The qualifications systems in England and Wales are set to diverge dramatically after a major review recommended that Wales retain GCSEs and A levels and ignore developments over the border, including the return of O-level-style exams.
Instead, Wales should strengthen its own skills-led Welsh Baccalaureate qualification and launch a UK-wide campaign to promote the value of its exams, according to a government-commissioned review published last week. It also proposes a wholesale shake-up of the way qualifications are regulated following this summer's English GCSE debacle, which resulted in public rows between Ofqual and the Welsh government, the current regulator of exams in Wales.
Led by Huw Evans, former principal of Coleg Llandrillo Cymru, the review of qualifications for 14- to 19-year-olds has involved an "extensive and thorough" consultation with educationalists since September 2011. Its report contains 42 recommendations for the Welsh government, setting out a framework for the qualifications system in Wales and addressing the need for "rigour and confidence".

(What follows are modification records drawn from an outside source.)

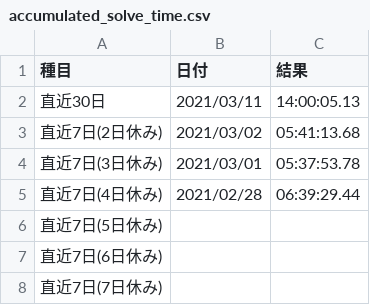
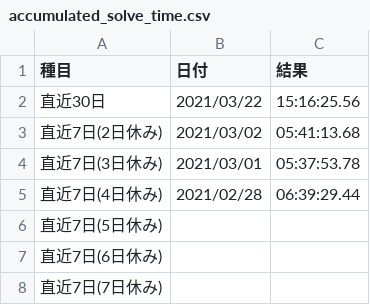
Before and after one commit to sakabar/PB_history, a CSV file: results/accumulated_solve_time.csv, drawn as a sheet.

Commit message:
accumulated solve time (30d) 15:16:25.56

```diff
--- a/results/accumulated_solve_time.csv
+++ b/results/accumulated_solve_time.csv
@@ -1,3 +1,3 @@
 種目,日付,結果
-直近30日,2021/03/11,14:00:05.13
+直近30日,2021/03/22,15:16:25.56
 直近7日(2日休み),2021/03/02,05:41:13.68
```
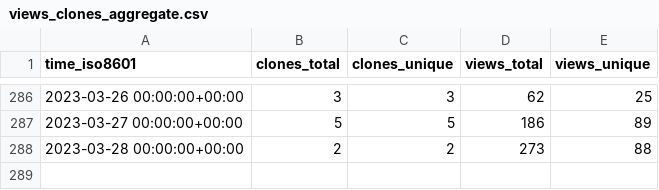
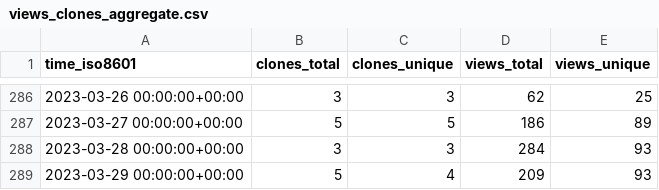
Before and after one commit to aws-samples/aws-customer-playbook-framework, a CSV file: aws-samples/aws-customer-playbook-framework/ghrs-data/views_clones_aggregate.csv, drawn as a sheet; only a part is shown, gaps mark what is left out.

```diff
--- a/aws-samples/aws-customer-playbook-framework/ghrs-data/views_clones_aggregate.csv
+++ b/aws-samples/aws-customer-playbook-framework/ghrs-data/views_clones_aggregate.csv
@@ -287,2 +287,3 @@ time_iso8601,clones_total,clones_unique,views_total,views_unique
 2023-03-27 00:00:00+00:00,5,5,186,89
-2023-03-28 00:00:00+00:00,2,2,273,88
+2023-03-28 00:00:00+00:00,3,3,284,93
+2023-03-29 00:00:00+00:00,5,4,209,93
```
Also changed, not shown: 1 other file.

Wales already has a skills-led Welsh Bac, which pupils study alongside GCSEs and A levels and which includes vocational study, work experience and community service. The review suggests that a revised and more rigorous Welsh Bac should be at the heart of the qualifications system for full-time learners aged 14-19 in the school and FE sectors.
Despite the recent controversy over GCSEs and the subsequent announcement in England that they will be scrapped in favour of English Baccalaureate Certificates (EBCs) in English, maths and science, the review found that GCSEs were "overwhelmingly supported" in Wales.
It not only recommends that they should be retained, but also that new GCSEs should be established in English language, Welsh first language, numeracy and mathematics techniques. Where suitable, the review says some GCSEs should be allowed to be modular or tiered, although early entry should be discouraged. A levels should also be retained, but variation should be permitted when necessary to meet the needs of learners in Wales. It says employers and universities should have a role in developing and accrediting some A levels.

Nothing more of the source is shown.